• _WHAT YOU HAVE TO DO_
Could you retype the whole listing word for word and drop the images?

• _TASK MATERIAL_
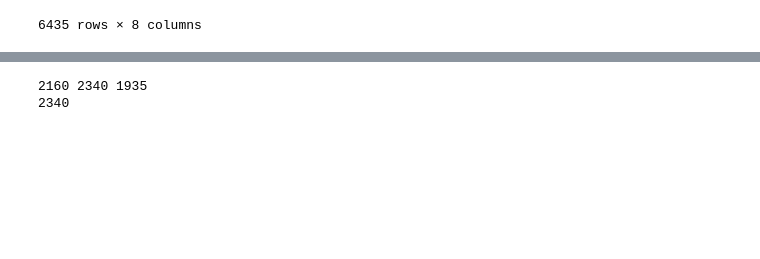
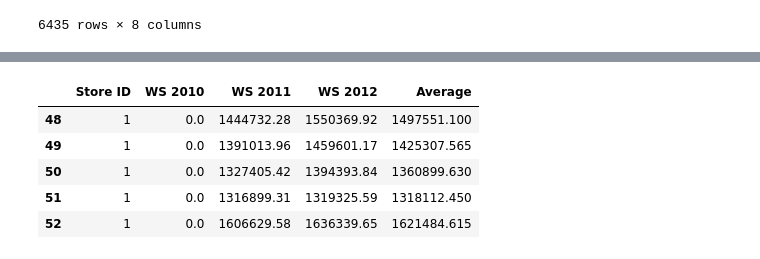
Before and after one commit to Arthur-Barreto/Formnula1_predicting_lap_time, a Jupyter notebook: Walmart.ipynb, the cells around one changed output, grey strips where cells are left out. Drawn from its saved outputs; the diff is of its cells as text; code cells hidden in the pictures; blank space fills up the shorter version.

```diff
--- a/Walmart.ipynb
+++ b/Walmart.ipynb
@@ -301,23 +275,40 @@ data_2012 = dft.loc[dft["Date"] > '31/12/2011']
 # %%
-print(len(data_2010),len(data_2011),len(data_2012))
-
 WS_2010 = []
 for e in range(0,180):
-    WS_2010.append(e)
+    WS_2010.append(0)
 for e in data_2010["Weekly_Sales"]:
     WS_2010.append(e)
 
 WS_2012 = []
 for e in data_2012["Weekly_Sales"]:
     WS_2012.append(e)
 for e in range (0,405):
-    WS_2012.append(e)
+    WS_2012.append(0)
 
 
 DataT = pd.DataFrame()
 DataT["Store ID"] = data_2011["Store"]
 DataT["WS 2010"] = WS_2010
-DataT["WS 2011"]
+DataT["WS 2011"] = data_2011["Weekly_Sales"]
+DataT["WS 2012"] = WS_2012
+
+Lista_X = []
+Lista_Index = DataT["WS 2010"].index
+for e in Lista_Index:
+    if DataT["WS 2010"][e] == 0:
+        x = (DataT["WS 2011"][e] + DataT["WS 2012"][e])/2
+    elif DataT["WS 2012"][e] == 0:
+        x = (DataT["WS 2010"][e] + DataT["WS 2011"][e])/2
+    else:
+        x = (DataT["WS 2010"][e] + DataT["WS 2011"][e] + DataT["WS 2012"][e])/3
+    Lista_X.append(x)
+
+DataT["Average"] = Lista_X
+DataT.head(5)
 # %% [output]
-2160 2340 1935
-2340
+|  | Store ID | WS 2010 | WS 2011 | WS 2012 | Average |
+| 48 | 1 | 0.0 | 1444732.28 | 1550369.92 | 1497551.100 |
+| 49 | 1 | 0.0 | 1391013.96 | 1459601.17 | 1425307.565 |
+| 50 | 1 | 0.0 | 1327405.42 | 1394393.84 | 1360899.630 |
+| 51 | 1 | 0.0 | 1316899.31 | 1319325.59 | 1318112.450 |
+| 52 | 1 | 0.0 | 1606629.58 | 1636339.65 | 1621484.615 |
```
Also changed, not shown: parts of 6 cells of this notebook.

• _RESPONSE TO THE TASK_
Before and after one commit to Arthur-Barreto/Formnula1_predicting_lap_time, a Jupyter notebook: Walmart.ipynb, the cells around one changed output, grey strips where cells are left out. Drawn from its saved outputs; the diff is of its cells as text; code cells hidden in the pictures; blank space fills up the shorter version.

```diff
--- a/Walmart.ipynb
+++ b/Walmart.ipynb
@@ -301,23 +275,40 @@ data_2012 = dft.loc[dft["Date"] > '31/12/2011']
 # %%
-print(len(data_2010),len(data_2011),len(data_2012))
-
 WS_2010 = []
 for e in range(0,180):
-    WS_2010.append(e)
+    WS_2010.append(0)
 for e in data_2010["Weekly_Sales"]:
     WS_2010.append(e)
 
 WS_2012 = []
 for e in data_2012["Weekly_Sales"]:
     WS_2012.append(e)
 for e in range (0,405):
-    WS_2012.append(e)
+    WS_2012.append(0)
 
 
 DataT = pd.DataFrame()
 DataT["Store ID"] = data_2011["Store"]
 DataT["WS 2010"] = WS_2010
-DataT["WS 2011"]
+DataT["WS 2011"] = data_2011["Weekly_Sales"]
+DataT["WS 2012"] = WS_2012
+
+Lista_X = []
+Lista_Index = DataT["WS 2010"].index
+for e in Lista_Index:
+    if DataT["WS 2010"][e] == 0:
+        x = (DataT["WS 2011"][e] + DataT["WS 2012"][e])/2
+    elif DataT["WS 2012"][e] == 0:
+        x = (DataT["WS 2010"][e] + DataT["WS 2011"][e])/2
+    else:
+        x = (DataT["WS 2010"][e] + DataT["WS 2011"][e] + DataT["WS 2012"][e])/3
+    Lista_X.append(x)
+
+DataT["Average"] = Lista_X
+DataT.head(5)
 # %% [output]
-2160 2340 1935
-2340
+|  | Store ID | WS 2010 | WS 2011 | WS 2012 | Average |
+| 48 | 1 | 0.0 | 1444732.28 | 1550369.92 | 1497551.100 |
+| 49 | 1 | 0.0 | 1391013.96 | 1459601.17 | 1425307.565 |
+| 50 | 1 | 0.0 | 1327405.42 | 1394393.84 | 1360899.630 |
+| 51 | 1 | 0.0 | 1316899.31 | 1319325.59 | 1318112.450 |
+| 52 | 1 | 0.0 | 1606629.58 | 1636339.65 | 1621484.615 |
```
Also changed, not shown: parts of 6 cells of this notebook.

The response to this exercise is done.